The Electricity Authority will reverse unprecedentedly high electricity prices charged on March 26, saying actions by Genesis Energy threatened "to undermine confidence in, and ... damage the integrity and reputation of the wholesale electricity market."
However, its preliminary view is that Genesis was not guilty of "manipulative", "misleading" or "deceptive" conduct when it pushed spot market electricity prices above $20,800 per Megawatt hour at times during a national grid maintenance outage.
The prices only hit consumers in the upper North Island, and only those who were buying some of their electricity at spot, rather than on fixed price contracts. However, it represented a massive unexpected cost.
Genesis's state-owned competitors, Meridian Energy and MightyRiverPower, were caught out, and said the incident would have cost them tens of millions of dollars and materially hit their year-end returns.
Meridian put a $17 million figure on the loss earlier this week.
The actions also caught a wide range of Auckland businesses, schools, hospitals, commercial buildings and institutions, including the Auckland Museum, Television New Zealand, and Telecom, all of whom were risking a portion of their electricity costs on the spot market, where prices had been lower than commercial tariffs for months.

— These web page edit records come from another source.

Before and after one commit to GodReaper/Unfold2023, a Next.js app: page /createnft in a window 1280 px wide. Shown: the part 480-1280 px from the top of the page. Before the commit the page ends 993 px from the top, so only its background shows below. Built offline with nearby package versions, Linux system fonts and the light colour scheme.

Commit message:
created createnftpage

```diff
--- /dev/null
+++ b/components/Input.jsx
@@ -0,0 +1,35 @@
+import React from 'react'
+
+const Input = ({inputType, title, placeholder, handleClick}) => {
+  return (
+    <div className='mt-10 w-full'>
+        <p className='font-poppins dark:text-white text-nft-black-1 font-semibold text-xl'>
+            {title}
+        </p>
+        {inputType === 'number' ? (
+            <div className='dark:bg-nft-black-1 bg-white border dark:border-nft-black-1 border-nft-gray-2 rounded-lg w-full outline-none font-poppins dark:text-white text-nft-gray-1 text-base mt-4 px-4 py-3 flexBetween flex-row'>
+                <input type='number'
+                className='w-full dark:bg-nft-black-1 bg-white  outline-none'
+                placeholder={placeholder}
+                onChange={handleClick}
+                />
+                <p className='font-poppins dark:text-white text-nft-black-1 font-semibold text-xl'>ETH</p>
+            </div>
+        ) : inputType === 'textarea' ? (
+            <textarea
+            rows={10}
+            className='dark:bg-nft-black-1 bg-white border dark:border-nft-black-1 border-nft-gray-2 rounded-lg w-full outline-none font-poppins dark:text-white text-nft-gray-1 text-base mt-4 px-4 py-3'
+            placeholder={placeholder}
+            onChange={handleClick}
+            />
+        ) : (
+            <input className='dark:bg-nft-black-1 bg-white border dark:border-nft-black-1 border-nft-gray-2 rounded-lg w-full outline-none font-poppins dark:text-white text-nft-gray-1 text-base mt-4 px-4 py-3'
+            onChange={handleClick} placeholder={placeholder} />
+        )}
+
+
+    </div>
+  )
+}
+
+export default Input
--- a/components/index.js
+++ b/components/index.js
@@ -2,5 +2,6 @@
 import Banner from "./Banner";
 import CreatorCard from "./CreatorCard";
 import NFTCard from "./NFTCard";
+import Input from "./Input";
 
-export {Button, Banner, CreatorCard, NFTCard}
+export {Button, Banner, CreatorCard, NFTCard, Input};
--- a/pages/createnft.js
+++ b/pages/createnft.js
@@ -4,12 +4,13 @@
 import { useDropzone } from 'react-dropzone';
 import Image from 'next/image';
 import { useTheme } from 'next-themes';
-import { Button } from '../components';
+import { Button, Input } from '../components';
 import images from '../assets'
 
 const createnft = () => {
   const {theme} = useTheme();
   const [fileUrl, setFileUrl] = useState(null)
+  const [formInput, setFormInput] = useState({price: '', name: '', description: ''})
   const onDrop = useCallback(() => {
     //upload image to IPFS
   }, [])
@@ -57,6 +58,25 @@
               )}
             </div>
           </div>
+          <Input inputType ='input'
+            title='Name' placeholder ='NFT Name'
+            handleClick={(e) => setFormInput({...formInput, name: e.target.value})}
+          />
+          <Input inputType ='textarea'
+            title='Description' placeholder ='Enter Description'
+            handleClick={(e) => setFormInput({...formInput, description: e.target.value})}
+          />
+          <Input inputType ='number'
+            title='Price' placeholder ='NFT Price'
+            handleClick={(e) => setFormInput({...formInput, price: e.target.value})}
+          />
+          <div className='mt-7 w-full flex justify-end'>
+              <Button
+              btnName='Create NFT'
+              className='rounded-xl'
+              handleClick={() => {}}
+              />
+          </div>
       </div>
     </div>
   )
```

However, the EA will "reset" the March 26 prices to between $1500 and $3000 per Megawatt hour, to reflect "the cost to purchasers of alternative sources of supply or the cost of curtailing demand."
Genesis Energy said it would not immediately comment on the decision, which appears to let Meridian and MRP off the hook for not having taken out hedge contracts to cover the potential for high spot prices during the well-signalled outage.

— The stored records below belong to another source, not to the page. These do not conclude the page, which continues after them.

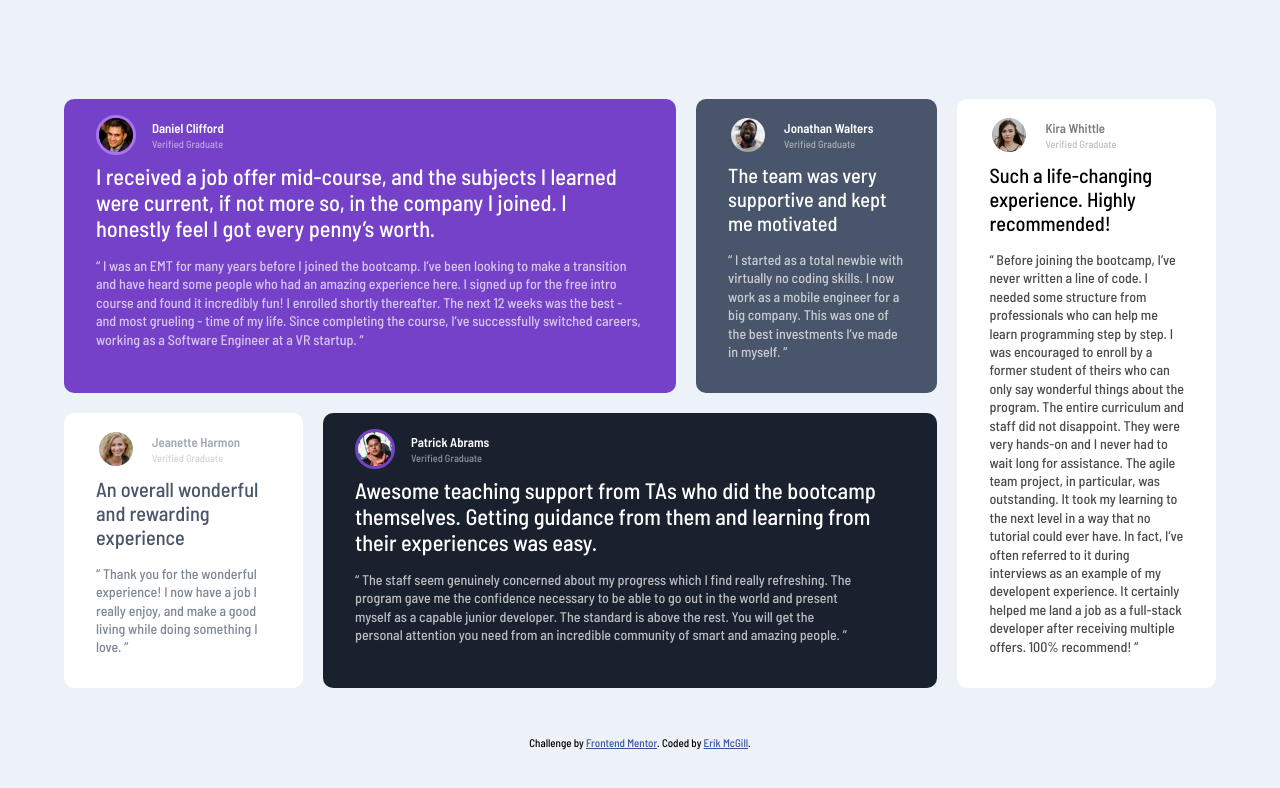
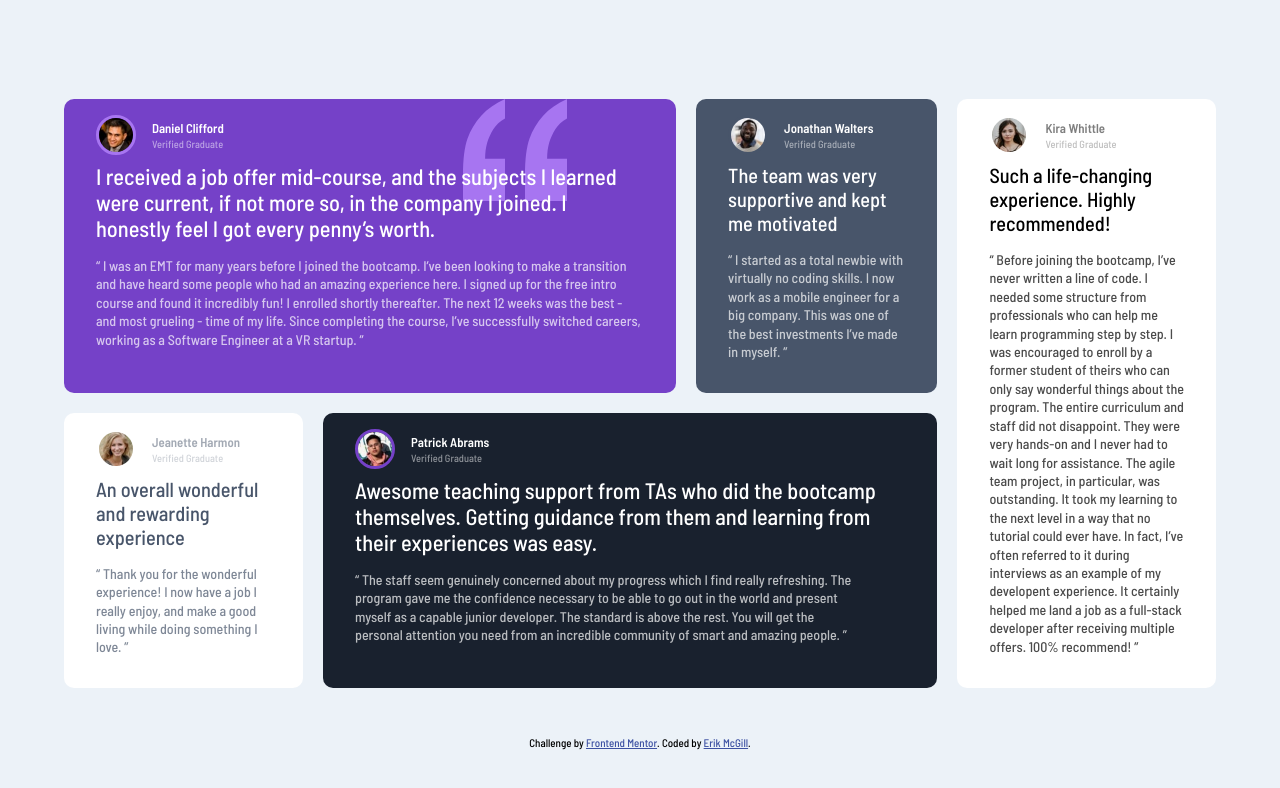
Before and after one commit to emmcgill/FMentor-Testimonials-Grid-Section, a plain HTML site: page index.html in a window 1280 px wide. Drawn offline with Linux system fonts and the light colour scheme; the site is published under a folder, as on GitHub Pages, so addresses that start at the root find nothing.

Commit message:
quotation Marks Fixed

```diff
--- a/styles.css
+++ b/styles.css
@@ -82,7 +82,7 @@ main > .testimonials-wrapper > .testimonial > .review {
 
 main > .testimonials-wrapper > .clifford {
     background-color: var(--clr-primary-violet);
-    background-image: url(/images/bg-pattern-quotation.svg);
+    background-image: url(images/bg-pattern-quotation.svg);
     background-repeat: no-repeat;
     background-position: 90% top;
     color: var(--clr-primary-white);
```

Instead, it has ruled that market participants "had good reason to believe the exceptionally high offer prices at Huntly for those trading periods would not translate into market prices, until it was too late for them to take actions to avoid ... the prices."

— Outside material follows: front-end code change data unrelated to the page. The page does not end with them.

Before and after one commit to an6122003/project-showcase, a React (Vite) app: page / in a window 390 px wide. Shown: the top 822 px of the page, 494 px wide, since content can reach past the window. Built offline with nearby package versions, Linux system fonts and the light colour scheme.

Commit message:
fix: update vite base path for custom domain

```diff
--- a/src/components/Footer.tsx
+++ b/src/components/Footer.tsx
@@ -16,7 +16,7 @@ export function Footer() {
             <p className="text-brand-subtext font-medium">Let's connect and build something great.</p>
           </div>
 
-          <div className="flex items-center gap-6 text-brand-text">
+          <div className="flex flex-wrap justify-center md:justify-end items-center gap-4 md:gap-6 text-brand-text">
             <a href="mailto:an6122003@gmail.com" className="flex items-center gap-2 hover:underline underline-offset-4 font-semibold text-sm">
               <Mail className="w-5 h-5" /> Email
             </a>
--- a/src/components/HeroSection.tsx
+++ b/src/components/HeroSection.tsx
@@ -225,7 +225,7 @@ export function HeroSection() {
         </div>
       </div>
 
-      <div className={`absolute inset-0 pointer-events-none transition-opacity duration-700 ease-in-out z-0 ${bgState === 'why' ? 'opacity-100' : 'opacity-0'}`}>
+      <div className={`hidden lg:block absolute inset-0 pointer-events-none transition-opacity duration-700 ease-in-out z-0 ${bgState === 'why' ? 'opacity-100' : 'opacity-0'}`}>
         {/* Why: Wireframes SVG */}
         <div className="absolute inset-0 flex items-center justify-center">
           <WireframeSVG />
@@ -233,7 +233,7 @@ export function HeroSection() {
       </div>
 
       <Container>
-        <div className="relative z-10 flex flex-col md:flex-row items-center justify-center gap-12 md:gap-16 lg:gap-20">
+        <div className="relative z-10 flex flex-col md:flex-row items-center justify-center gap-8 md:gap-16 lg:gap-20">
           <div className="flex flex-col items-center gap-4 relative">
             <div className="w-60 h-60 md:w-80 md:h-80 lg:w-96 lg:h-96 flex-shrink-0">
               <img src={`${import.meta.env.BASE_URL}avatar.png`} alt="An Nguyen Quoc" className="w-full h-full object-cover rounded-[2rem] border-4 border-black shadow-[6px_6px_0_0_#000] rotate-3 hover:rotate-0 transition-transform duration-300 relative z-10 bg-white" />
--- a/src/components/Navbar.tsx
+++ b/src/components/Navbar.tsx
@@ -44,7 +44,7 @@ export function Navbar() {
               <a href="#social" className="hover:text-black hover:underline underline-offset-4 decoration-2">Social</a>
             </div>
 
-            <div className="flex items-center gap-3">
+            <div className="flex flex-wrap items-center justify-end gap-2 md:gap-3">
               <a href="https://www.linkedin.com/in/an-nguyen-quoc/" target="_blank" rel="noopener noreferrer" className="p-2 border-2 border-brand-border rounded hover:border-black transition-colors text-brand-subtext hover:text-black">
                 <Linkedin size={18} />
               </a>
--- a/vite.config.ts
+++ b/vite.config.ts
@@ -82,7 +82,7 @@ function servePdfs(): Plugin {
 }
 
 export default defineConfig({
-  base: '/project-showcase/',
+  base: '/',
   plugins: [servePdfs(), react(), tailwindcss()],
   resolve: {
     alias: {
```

However, critics of the Authority's first major decision since being formed last year under electricity reforms intended to improve the wholesale electricity market, fear the $1500 to $3000 per MWh price band will become a proxy upper limit for spot market prices, and will blunt incentives to hedge and build new generation - two key expectations of the Government's electricity reforms.